Stored records:
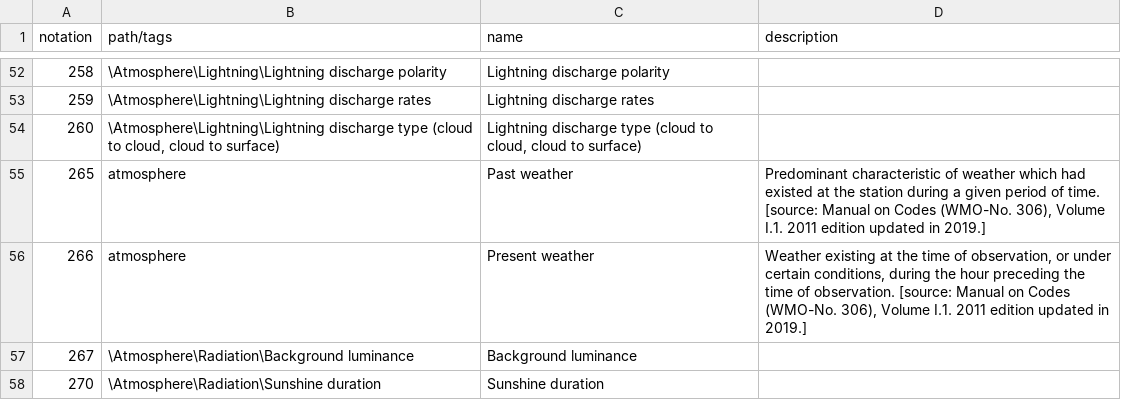
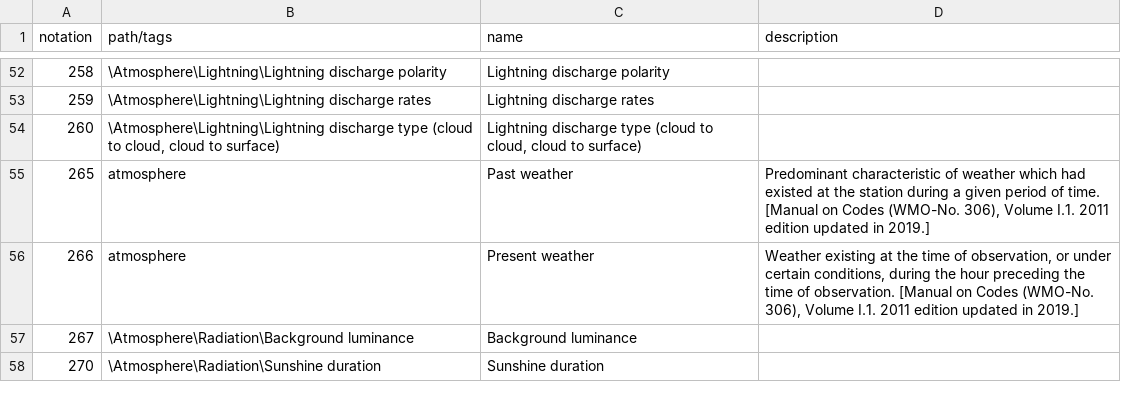
Before and after one commit to wmo-im/wmds, a CSV file: tables_en/1-01-01.csv, drawn as a sheet; only a part is shown, gaps mark what is left out.

Commit message:
editorial upate to references

```diff
--- a/tables_en/1-01-01.csv
+++ b/tables_en/1-01-01.csv
@@ -54,4 +54,4 @@ notation,path/tags,name,description
 260,"\Atmosphere\Lightning\Lightning discharge type (cloud to cloud, cloud to surface)","Lightning discharge type (cloud to cloud, cloud to surface)",
-265,atmosphere,Past weather,"Predominant characteristic of weather which had existed at the station during a given period of time. [source: Manual on Codes (WMO-No. 306), Volume I.1. 2011 edition updated in 2019.]"
-266,atmosphere,Present weather,"Weather existing at the time of observation, or under certain conditions, during the hour preceding the time of observation. [source: Manual on Codes (WMO-No. 306), Volume I.1. 2011 edition updated in 2019.]"
+265,atmosphere,Past weather,"Predominant characteristic of weather which had existed at the station during a given period of time. [Manual on Codes (WMO-No. 306), Volume I.1. 2011 edition updated in 2019.]"
+266,atmosphere,Present weather,"Weather existing at the time of observation, or under certain conditions, during the hour preceding the time of observation. [Manual on Codes (WMO-No. 306), Volume I.1. 2011 edition updated in 2019.]"
 267,\Atmosphere\Radiation\Background luminance,Background luminance,
```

Exercise aim: From the records above, copy each line that contains the word "time".

Solved problem:
-265,atmosphere,Past weather,"Predominant characteristic of weather which had existed at the station during a given period of time. [source: Manual on Codes (WMO-No. 306), Volume I.1. 2011 edition updated in 2019.]"
-266,atmosphere,Present weather,"Weather existing at the time of observation, or under certain conditions, during the hour preceding the time of observation. [source: Manual on Codes (WMO-No. 306), Volume I.1. 2011 edition updated in 2019.]"
+265,atmosphere,Past weather,"Predominant characteristic of weather which had existed at the station during a given period of time. [Manual on Codes (WMO-No. 306), Volume I.1. 2011 edition updated in 2019.]"
+266,atmosphere,Present weather,"Weather existing at the time of observation, or under certain conditions, during the hour preceding the time of observation. [Manual on Codes (WMO-No. 306), Volume I.1. 2011 edition updated in 2019.]"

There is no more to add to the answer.